  45. 45.
    Rothschild A, Komem Y (2004) The effect of grain size on the sensitivity of nanocrystalline metal-oxide gas sensors. J Appl Phys 95:6374–6380Google Scholar
  46. 46.
    Miller TA, Bakrania SD, Perez C, Wooldridge MS (2006) Nanostructured tin dioxide materials for gas sensor applications, chap. 30, Functional Nanomaterials, edited by Kurt E. Geckeler and Edward Rosenberg, pp 1–24Google Scholar
  47. 47.
    Khedmi N, Ben RM, Kanzari M (2014) Thickness dependent structural and optical properties of vacuum evaporated CuIn5S8 thin films. Energy Procedia 44:61–68Google Scholar
  48. 48.
    Sun SH, Meng GW, Zhang GX, Gao T, Geng BY, Zhang LD, Zuo J (2003) Raman scattering study of rutile SnO2 nanobelts synthesized by thermal evaporation of Sn powders. Chem Phys Lett 376:103–107Google Scholar
  49. 49.
    El-Nahass MM, Soliman HS, El-Denglawey A (2016) Absorption edge shift, optical conductivity, and energy loss function of nano thermal-evaporated N-type anatase TiO2 films. Appl Phys A Mater Sci Process 122:775–710Google Scholar
  50. 50.
    Mrabet C, Boukhachem A, Amlouk M, Manoubi T (2016) Improvement of the optoelectronic properties of tin oxide transparent conductive thin films through lanthanum doping. J Alloy Compd 666:392–405Google Scholar
  51. 51.
    Türgut G, Keskenler EF, Aydın S, Sönmez E, Doğan S, Düzgün B, Ertuğrul M (2013) Effect of Nb doping on structural, electrical and optical properties of spray deposited SnO2 thin films. Superlattice Microst 56:107–116Google Scholar
  52. 52.
    Babar AR, Shinde SS, Moholkar AV, Bhosale CH, Kim JH, Rajpure KY (2011) Sensing properties of sprayed antimony doped tin oxide thin films: solution molarity. J Alloy Compd 509:3108–3115Google Scholar
  53. 53.
    Aragon FH, Coaquira JAH, Hidalgo P, Brito SLM, Gouvea D, Castro RHR (2010) Experimental study of the structural, microscopy and magnetic properties of Ni doped SnO2 nanoparticles. J Non-Cryst Solids 356:2960–2964Google Scholar
  54. 54.
    Li Y, Yin W, Deng R, Chen R, Chen J, Yan Q, Yao B, Sun H, Wei S-H, Wu T (2012) Realizing a SnO2-based ultraviolet light-emitting diode via breaking the dipole-forbidden rule.
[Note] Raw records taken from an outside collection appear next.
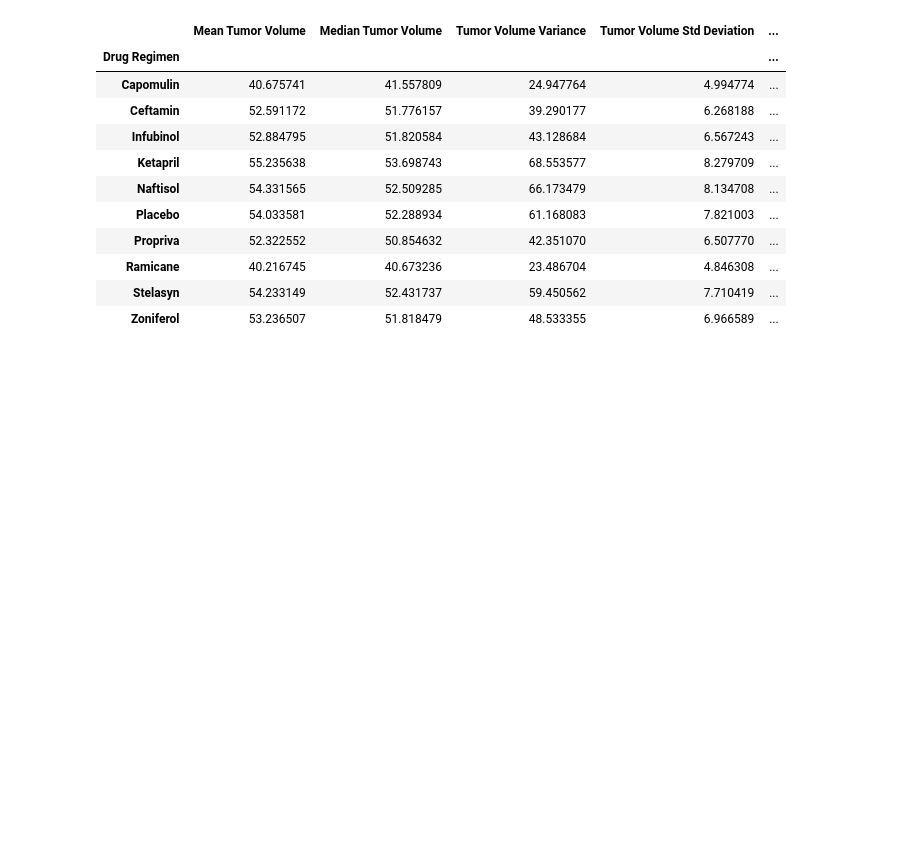
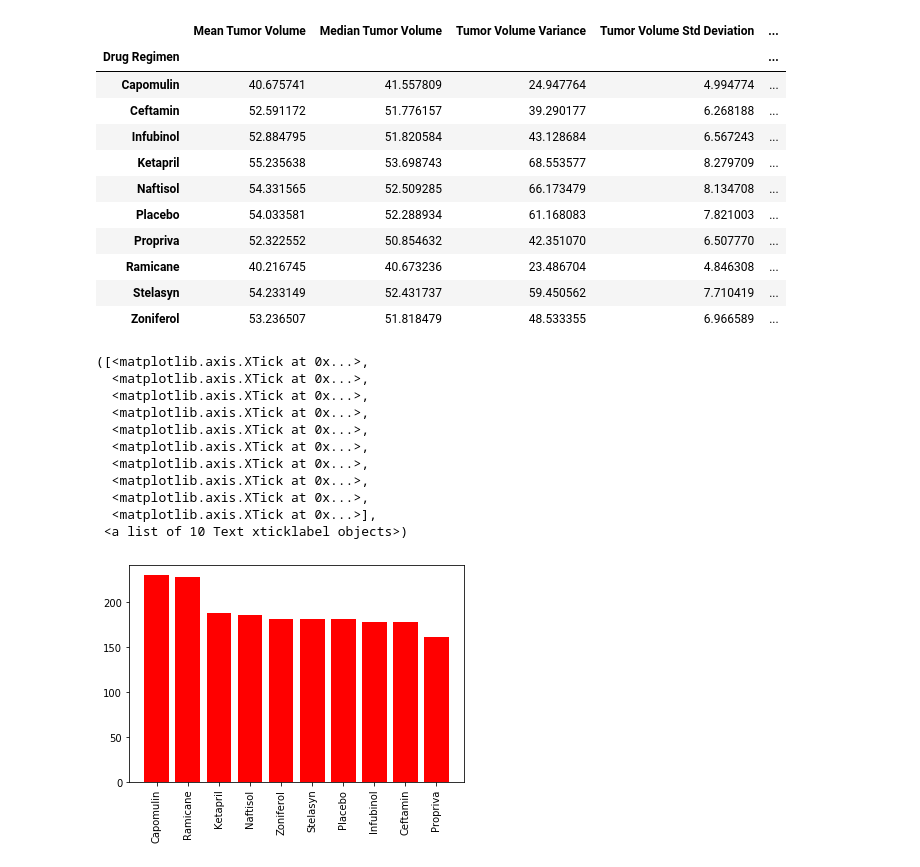
Before and after one commit to derrikdennis/matplotlib-challenge, a Jupyter notebook: Pymaceuticals.ipynb, the cells around one changed output. Cells and saved outputs as stored; diff of their text form; code cells hidden in the pictures; blank space fills up the shorter version.

Commit message:
Adding in Bar and Pie Charts

```diff
--- a/Pymaceuticals.ipynb
+++ b/Pymaceuticals.ipynb
@@ -77,3 +67,23 @@ drug_stats_sum
 | Ramicane | 40.216745 | 40.673236 | 23.486704 | 4.846308 | ... |
 | Stelasyn | 54.233149 | 52.431737 | 59.450562 | 7.710419 | ... |
 | Zoniferol | 53.236507 | 51.818479 | 48.533355 | 6.966589 | ... |
+# %%
+count_drug_regimen = combined_data['Drug Regimen'].value_counts()
+reset_count_drug_regimen = count_drug_regimen.reset_index()
+x_axis = np.arange(len(count_drug_regimen))
+tick_locations = [value for value in x_axis]
+plt.bar(x_axis,count_drug_regimen, color = "r", align = "center")
+plt.xticks(tick_locations, reset_count_drug_regimen["index"], rotation = "vertical")
+# %% [output]
+([<matplotlib.axis.XTick at 0x...>,
+  <matplotlib.axis.XTick at 0x...>,
+  <matplotlib.axis.XTick at 0x...>,
+  <matplotlib.axis.XTick at 0x...>,
+  <matplotlib.axis.XTick at 0x...>,
+  <matplotlib.axis.XTick at 0x...>,
+  <matplotlib.axis.XTick at 0x...>,
+  <matplotlib.axis.XTick at 0x...>,
+  <matplotlib.axis.XTick at 0x...>,
+  <matplotlib.axis.XTick at 0x...>],
+ <a list of 10 Text xticklabel objects>)
+[figure, added]
```
Also changed, not shown: parts of 5 cells of this notebook.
NPG Asia Mater 4:e30–e36Google Scholar
  55. 55.
    Serpone N (2006) Is the band gap of pristine TiO2 narrowed by anion- and cation-doping of titanium dioxide in second-generation Photocatalysts? J Phys Chem B 110:24287–24293Google Scholar
  56. 56.
    Liu LZ, Li TH, Wu XL, Shen JC, Chu PK (2012) Identification of oxygen vacancy types from Raman spectra of SnO2 nanocrystals. J Raman Spectrosc 43:1423–1426Google Scholar
  57. 57.
    Dieguez A, Romano-Rodrıguez A, Vila A, Morante JR (2001) The complete Raman spectrum of nanometric SnO2 particles. J Appl Phys 90:1550–1557Google Scholar
  58. 58.
    Judd BR (1962) Optical absorption intensities of rare-earth ions. Phys Rev 127:750–761Google Scholar
  59. 59.
    Vanheusden K, Warren WL, Seager CH, Tallant DR, Voigt JA, Gnade BE (1996) Mechanisms behind green photoluminescence in ZnO phosphor powders. J Appl Phys 79:7983–7990Google Scholar
  60. 60.
    Rani S, Roy SC, Karar N, Bhatnagar MC (2007) Structure, microstructure and photoluminescence properties of Fe doped SnO2 thin films. Solid State Commun 141:214–218Google Scholar
  61. 61.
    Yang M, Zeng Y, Li Z, Kim DH, Jiang CS, van de Lagemaat J, Zhu K (2017) Do grain boundaries dominate non-radiative recombination in CH3NH3 PbI3 perovskite thin films? Phys Chem Chem Phys 19:5043–5050Google Scholar
  62. 62.
    Sakai G, Matsunaga N, Shimanoe K, Yamazoe N (2001) Theory of gas-diffusion controlled sensitivity for thin film semiconductor gas sensor. Sens Actuators B 80:125–131Google Scholar
  63. 63.
    Vlachos DS, Xenoulis AC (1998) Gas detection sensitivity and cluster size. Nanostruct Mater 10:1355–1361Google Scholar
  64. 64.
    Wang C, Yin L, Zhang L, Xiang D, Gao R (2010) Metal oxide gas sensors: sensitivity and influencing factors. Sensors 10:2088–2106Google Scholar
  65. 65.
    Chang S (1980) Oxygen chemisorption on tin oxide: correlation between electrical conductivity and EPR measurements. J Vac Sci Technol 17:366–369Google Scholar
  66. 66.
    Kim S-D, Kim B-J, Yoon J-H, Kim J-S (2007) Design, fabrication and characterization of a low-power gas sensor with high sensitivity to CO gas. J Korean Phys Soc 51:2069–2076Google Scholar
  67. 67.
    Seal S, Shukla S (2002) Nanocrystalline SnO gas sensors in view of surface reactions and modifications. JOM 54:35–38Google Scholar
  68. 68.
    Jin Q, Shen Y, Zhu S, Li H, Li Y (2017) Rare earth ions (La, Nd, Sm, Gd, and Tm) regulate the catalytic performance of CeO2/Al2O3 for NH3-SCR of NO. J Mater Res 32:2438–2445Google Scholar
  69. 69.
    Shaikh FI, Chikhale LP, Patil JY, Mulla IS, Suryavanshi SS (2017) Enhanced acetone sensing performance of nanostructured Sm2O3 doped SnO2 thick films. J Rare Earths 35:813–823Google Scholar
  70. 70.
    Al-Jawad SMH (2017) Influence of multilayer deposition on characteristics of nanocrystalline SnO2 thin films produce by sol-gel technique for gas sensor application. Optik – Int J Light and Electron Optics 146:17–26Google Scholar
  71. 71.
    Patil LA, Patil DR (2006) Heterocontact type CuO-modified SnO2 sensor for the detection of a ppm level H2S gas at room temperature. Sensors Actuators B Chem 120:316–323Google Scholar
  72. 72.
    Mizsei J (1995) How can sensitive and selective semiconductor gas sensors be made? Sensors Actuators B Chem 23:173–176Google Scholar

Copyright information

© Springer-Verlag GmbH Germany, part of Springer Nature 2018

Authors and Affiliations

  1. 1.Research Centre in Physics, Mar Athanasius College (Autonomous)KothamangalamIndia

Personalised recommendations